To find out more about the story of where your electricity comes from, check out our storymap below (or click here for a full-page view.)


Header graphic produced by Co.Open, a media making cooperative that provides design services, training, and professional development for freelancers and media makers in Detroit. 
Q&A: Eugene Suchyta
Q&A: Eugene Suchyta
Director of System Operation, DTE Energy


IMG: Let’s start with a simple question: How does electricity get into your house?

Suchyta: We generate electricity at our power plants. Most of our power plants are coal-fired, but we do have a nuclear power plant, a gas fired power plant, and, of course, we have renewable energy sources as well -- some solar, but most of it is wind.

That electricity leaves the power plant and gets put on what we lovingly refer to as the grid. The grid is kind of like the energy super highway. It runs from kilovolts up to kilovolts in the state of Michigan.  

It is analogous to a road system. If you think about a highway, the more lanes you have on the highway, the more cars you can get going from Point A to Point B. The higher the voltage, the more electrons you can transport. 

The grid is much the same way. When we get to a local distribution point, we transform that down to lower voltage, much like when you get onto your major surface streets.  You’re now off the freeway and you’re on, let’s say, a five-lane or perhaps a six-lane divided highway. We would characterize that more or less as the sub-transmission, at slightly lower voltage, 24 to 40 kilovolts.

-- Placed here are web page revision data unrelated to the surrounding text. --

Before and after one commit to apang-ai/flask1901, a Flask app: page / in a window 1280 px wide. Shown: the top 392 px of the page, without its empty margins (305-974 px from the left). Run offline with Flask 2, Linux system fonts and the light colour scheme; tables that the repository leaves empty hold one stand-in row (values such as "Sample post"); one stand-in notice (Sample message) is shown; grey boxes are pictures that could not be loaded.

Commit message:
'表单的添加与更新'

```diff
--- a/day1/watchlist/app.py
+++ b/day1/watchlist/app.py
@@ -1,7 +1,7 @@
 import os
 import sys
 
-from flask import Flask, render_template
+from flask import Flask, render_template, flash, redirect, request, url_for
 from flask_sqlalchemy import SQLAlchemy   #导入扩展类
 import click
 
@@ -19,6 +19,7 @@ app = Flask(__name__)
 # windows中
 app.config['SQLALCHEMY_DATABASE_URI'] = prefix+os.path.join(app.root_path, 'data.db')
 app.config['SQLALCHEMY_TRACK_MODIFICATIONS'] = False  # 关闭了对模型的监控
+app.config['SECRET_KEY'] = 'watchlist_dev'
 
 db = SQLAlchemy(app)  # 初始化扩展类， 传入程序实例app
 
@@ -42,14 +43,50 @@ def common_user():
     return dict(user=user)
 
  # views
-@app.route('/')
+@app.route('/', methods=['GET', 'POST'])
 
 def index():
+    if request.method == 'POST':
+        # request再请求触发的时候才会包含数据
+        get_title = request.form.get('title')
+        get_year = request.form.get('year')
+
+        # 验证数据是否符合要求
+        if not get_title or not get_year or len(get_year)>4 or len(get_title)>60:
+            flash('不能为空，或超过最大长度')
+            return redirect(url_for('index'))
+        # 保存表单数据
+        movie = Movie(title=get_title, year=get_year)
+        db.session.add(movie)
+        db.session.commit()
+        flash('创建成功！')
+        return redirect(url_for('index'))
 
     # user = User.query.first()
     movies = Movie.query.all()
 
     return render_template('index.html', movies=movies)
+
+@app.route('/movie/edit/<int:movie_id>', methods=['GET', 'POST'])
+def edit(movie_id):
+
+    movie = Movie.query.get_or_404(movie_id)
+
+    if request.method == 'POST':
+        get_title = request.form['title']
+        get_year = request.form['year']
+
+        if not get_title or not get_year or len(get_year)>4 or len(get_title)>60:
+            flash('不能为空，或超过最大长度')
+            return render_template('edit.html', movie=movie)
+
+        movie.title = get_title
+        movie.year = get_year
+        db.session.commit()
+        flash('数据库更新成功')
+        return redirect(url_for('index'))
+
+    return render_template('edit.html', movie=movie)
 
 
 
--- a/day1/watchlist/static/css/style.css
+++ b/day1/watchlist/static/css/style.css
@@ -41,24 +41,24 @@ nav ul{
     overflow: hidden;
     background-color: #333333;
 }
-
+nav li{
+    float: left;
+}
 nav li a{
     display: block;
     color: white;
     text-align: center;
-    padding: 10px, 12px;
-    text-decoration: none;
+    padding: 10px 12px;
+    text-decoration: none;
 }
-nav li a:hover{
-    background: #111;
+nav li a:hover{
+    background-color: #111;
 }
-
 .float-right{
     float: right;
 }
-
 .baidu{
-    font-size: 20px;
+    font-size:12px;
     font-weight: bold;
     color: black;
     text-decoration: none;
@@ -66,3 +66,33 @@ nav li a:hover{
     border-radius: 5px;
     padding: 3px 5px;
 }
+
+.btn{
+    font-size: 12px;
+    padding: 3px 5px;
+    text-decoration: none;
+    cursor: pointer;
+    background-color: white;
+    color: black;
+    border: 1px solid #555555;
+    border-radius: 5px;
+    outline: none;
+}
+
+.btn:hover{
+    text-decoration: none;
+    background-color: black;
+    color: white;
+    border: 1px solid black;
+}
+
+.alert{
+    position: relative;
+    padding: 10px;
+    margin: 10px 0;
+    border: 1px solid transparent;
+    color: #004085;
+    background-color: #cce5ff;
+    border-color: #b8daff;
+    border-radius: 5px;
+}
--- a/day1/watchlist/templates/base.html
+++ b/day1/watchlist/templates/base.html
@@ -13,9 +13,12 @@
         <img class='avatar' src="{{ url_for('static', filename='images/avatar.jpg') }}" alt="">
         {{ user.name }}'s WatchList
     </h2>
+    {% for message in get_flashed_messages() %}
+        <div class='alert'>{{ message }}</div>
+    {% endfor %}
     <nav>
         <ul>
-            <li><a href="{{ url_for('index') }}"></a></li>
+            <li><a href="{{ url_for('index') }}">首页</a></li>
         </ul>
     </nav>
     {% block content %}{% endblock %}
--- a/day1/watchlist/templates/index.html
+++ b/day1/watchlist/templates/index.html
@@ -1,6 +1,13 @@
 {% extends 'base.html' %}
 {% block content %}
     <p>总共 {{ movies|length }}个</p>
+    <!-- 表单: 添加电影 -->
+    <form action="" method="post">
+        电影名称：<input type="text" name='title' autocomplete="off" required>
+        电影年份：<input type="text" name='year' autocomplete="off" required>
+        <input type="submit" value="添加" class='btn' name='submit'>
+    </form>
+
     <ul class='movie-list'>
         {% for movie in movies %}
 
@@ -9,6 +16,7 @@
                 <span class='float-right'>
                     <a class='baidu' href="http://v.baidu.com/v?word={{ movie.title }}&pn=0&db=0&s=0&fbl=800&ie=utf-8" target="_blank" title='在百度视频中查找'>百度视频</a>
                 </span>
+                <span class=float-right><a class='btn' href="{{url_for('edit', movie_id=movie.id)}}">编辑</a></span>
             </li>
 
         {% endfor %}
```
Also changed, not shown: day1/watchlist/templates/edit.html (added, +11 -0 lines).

Then we get even lower than that. The poles and wires that most people see going down their road between the three lane highways are what we call our distribution system, and that is either the 13.2 or 4.8 kilovolts, so still plenty high.

Then, finally, we transform that down to the usable voltage that you have inside your home.  You can think of that as like your driveway or those minor surface streets that you have going through your subdivision.  The higher the voltage, the more capacity it can carry.

IMG: When the electricity is generated, how does it first get on to the grid from the generation source?

Suchyta: Transformers are the device that sit between the generation and the grid. So there’s a transformer that sits just outside the generator house.  The generator sits inside the generator house, and the transformer that sits there changes that voltage, which is usually fairly low, sometimes around 20 kilovolts up to 120 to 345 kilovolts. Then just on the other side of that, is usually a fairly good size switchyard that helps distribute that energy to the other large substations that are sitting on the grid.
 
When you get to the next substation there’s lines that go to other large substations. It’s all an interconnected network, so that there’s some redundancy and there’s some fault tolerance in it, so that if we need to work on something we can shut it down and all the lights stay on.  Let’s say a car hits a pole, or you get a really bad windstorm or something like that, you can still lose some of those lines and the lights still stay on.

There’s a lot of redundancy that’s built into the system much like the freeway system and the traffic system has redundancy built into it.  If you shut down a road you can still get from Point A to Point B by traveling down a different road.  It’s a networked type connection like that.

Some of those substations will have transformers that will then transform that voltage into the lower voltages that will then eventually get to your house. Step up transformers are what we have at the power plants.  Step down transformers are what we would have at large stations and substations as well as on poles and in your backyard

IMG: And then how exactly does electricity get off the grid and into your house?

Suchyta: It depends on where you live, if you have underground service in your backyard, you can’t see any of the wires. Those little green boxes that are around, those are underground transformers.

If you’re in an area where you’re predominantly fed by overhead wires and you have a wire going from, let’s say, the pole to your house, there’s a pretty good chance that there’s a thing that looks like a trashcan sitting out on one of those poles. That’s an overhead transformer.

And then, finally, the line enters the service box and into the electrical wiring in your home.